In Victorian Legal Services Commissioner v Tan,1 the Supreme Court of Victoria considered the recommendation of the Victorian Civil and Administration Tribunal (VCAT) that Ke Yuan Tan (the respondent) be removed from the roll.
The respondent was admitted as a legal practitioner in Victoria in 2014. He was employed as a solicitor in Wayne Wong & Associates from October 2014 until January 2017.2
On October 2018, VCAT considered three episodes of dishonest conduct that led to its recommendation (and referral to the court) to have the respondent struck from the roll.3
Episodes 1 and 2
The first episode involved the respondent misleading the vendor’s solicitor by his failure to lodge a liquor licence within the requisite amount of time. Instead of admitting his mistake, the respondent made false representations to the vendor’s solicitor that the liquor licence had been approved “in order to secure settlement”.4
In relation to episode 2, the Victorian Commission for Gambling and Liquor Regulation rejected the respondent’s application for a liquor licence.
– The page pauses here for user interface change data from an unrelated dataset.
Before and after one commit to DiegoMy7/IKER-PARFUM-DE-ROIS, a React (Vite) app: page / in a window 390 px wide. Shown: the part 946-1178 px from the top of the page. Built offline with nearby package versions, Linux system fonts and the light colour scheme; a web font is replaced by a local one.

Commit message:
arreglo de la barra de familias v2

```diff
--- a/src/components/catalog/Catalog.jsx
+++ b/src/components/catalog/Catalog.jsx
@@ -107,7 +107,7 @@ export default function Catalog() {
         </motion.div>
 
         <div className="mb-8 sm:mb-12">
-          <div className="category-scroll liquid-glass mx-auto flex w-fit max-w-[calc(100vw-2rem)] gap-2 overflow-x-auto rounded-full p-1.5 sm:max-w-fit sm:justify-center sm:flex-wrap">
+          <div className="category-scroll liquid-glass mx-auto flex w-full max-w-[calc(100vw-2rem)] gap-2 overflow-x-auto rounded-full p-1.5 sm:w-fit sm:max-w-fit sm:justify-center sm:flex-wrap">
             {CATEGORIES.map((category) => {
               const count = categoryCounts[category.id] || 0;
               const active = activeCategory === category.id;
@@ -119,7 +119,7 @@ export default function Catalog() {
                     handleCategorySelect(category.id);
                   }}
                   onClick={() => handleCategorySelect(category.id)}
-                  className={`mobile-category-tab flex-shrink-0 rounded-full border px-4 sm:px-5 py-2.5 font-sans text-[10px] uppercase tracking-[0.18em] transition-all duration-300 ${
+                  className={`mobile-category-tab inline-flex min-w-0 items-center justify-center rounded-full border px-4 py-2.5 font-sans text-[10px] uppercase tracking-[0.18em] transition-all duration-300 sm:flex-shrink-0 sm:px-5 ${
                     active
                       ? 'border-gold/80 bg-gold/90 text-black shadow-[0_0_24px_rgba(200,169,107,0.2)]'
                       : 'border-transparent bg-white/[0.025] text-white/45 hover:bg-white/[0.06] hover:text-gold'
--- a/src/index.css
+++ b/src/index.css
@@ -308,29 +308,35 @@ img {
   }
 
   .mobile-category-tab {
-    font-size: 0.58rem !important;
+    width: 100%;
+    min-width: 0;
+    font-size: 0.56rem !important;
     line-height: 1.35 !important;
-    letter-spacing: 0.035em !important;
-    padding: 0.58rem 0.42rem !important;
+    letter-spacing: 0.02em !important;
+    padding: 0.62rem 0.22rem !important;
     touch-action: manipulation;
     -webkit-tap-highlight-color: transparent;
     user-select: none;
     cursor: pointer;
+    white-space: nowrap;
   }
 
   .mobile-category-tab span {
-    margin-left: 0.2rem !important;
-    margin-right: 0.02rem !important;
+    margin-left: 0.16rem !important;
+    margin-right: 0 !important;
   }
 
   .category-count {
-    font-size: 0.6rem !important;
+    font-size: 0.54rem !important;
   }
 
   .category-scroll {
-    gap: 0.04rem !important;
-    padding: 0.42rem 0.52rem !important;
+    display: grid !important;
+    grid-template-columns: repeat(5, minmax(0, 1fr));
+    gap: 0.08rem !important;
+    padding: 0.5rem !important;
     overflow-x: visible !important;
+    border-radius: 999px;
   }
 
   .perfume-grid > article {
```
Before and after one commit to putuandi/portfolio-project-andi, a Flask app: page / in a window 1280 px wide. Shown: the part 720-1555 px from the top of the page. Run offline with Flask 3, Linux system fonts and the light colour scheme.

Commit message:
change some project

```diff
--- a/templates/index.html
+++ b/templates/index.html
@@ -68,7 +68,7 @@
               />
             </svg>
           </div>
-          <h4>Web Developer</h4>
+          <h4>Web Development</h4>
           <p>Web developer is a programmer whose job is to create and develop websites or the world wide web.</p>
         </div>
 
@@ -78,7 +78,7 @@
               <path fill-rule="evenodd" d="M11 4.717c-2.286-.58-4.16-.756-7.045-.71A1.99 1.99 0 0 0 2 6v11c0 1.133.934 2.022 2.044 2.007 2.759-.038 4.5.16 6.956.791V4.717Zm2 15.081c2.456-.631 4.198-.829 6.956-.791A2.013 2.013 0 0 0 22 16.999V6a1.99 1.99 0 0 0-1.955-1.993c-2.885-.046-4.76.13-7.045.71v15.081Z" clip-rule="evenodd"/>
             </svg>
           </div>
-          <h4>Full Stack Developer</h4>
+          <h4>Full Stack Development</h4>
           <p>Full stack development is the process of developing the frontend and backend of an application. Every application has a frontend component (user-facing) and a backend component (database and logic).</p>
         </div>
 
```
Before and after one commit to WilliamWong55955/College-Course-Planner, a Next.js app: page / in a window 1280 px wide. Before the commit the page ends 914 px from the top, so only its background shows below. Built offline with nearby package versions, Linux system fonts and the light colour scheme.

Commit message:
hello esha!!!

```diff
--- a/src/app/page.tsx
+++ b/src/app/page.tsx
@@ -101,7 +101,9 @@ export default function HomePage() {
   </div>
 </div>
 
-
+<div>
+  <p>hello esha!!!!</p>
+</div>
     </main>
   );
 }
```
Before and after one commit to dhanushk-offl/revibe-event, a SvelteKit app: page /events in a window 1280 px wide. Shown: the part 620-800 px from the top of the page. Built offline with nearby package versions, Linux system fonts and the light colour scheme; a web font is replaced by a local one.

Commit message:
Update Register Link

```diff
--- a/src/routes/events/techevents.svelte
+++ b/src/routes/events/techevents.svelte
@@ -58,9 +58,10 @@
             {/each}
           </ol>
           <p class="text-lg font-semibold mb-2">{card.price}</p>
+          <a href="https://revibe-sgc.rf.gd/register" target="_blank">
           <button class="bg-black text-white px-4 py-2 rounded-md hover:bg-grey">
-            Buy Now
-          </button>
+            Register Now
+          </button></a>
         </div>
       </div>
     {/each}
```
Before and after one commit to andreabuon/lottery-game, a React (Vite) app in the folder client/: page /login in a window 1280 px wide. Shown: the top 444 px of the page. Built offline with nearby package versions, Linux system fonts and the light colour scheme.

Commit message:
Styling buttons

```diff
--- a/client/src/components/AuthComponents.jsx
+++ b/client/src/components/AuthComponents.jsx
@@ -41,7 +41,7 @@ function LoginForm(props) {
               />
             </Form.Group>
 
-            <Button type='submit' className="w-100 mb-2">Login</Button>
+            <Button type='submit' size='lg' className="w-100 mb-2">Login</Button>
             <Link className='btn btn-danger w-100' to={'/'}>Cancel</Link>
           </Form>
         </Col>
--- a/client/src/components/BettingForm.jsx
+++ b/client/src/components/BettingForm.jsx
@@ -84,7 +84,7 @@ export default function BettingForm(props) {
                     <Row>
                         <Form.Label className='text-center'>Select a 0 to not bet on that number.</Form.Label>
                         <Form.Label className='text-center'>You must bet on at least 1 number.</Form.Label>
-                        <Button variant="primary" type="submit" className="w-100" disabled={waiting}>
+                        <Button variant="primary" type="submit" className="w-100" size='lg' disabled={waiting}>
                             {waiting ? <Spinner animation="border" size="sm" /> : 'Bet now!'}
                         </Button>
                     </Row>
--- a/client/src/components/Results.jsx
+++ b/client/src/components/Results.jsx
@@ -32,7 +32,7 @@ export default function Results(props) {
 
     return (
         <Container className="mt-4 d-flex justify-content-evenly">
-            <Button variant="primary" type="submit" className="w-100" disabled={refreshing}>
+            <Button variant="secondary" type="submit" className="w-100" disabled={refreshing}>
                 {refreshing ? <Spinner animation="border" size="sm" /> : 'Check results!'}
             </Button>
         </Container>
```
Consequently, the respondent went to great lengths to create a fraudulent liquor licence.5
The respondent eventually admitted his wrongdoing to his principal, Mr Wong. At this point, he surrendered his practising certificate and provided an undertaking to the Victorian Legal Services Commissioner not to continue employment at any law firm.6
Notwithstanding the respondent’s undertaking, he remained working at the firm as a ‘volunteer paralegal’ and took carriage of a matter which required him to make a claim for compensation on behalf of a client for $180,000.7 The matter was under the supervision of Mr Wong. However, the respondent failed to file the required documentation8 and lied to the client about the progress of the claim on multiple occasions.9
Following the client’s queries on the claim’s progress, the respondent drew a cheque from his personal account totalling $15,00010 and another $165,000 from the firm’s trust account which included a forged signature of Mr Wong’s to deposit to the client.11 When confronted by Mr Wong about the trust account discrepancy, Mr Tan denied any knowledge of it. Mr Wong requested that the respondent contact the client seeking a return of the funds.12
The respondent fraudulently purported to be the client, created a false email account and dishonestly corresponded with Mr Wong advising that the bank cheque had been returned.13
As a result of his wrongdoings, the practitioner was charged with theft and obtaining a financial advantage by deception, and convicted on both accounts.14
The court found that central to the respondent’s actions were “several egregious failures to discharge [the] cardinal duty [of honesty] he owed to fellow practitioners, the regulatory body and his supervising principal”.15
The court noted the respondent’s actions were extensive and calculated, and further escalated. The court found that, instead of taking the opportunity to rehabilitate himself, the respondent “not only persisted in behaving in a manner which was manifestly inconsistent with his professional duties, but the flagrancy of his misconduct increased”.16
An unusual feature of the case was that no personal benefit was gained by the respondent, rather it appeared that his dishonest actions were driven by the desire to avoid embarrassment for his mistakes.17
Due to the respondent’s lack of insight into his misconduct and failure to take steps to rehabilitate, the court found no evidence that the respondent would not engage in such conduct again.18 As such, the court ordered that he be removed from the roll of practitioners.19
Janelle Linato is a law student in the QLS Ethics and Practice Centre. Article approved by Grace van Baarle, Manager and Ethics Solicitor, QLS Ethics and Practice Centre.
1  VSC 692 (Tan).
2 Ibid .
3 Ibid .
4 Ibid .
5 Ibid -.
6 Ibis .
7 Ibid .
8 Ibid .
9 Ibid -.
10 Ibid .
11 Ibid .
12 Ibid -.
13 Ibid -.
14 Ibid [53-54].
15 Tan (n1) 56.
16 Ibid .
17 Ibid .
18 Ibid .
19 Ibid .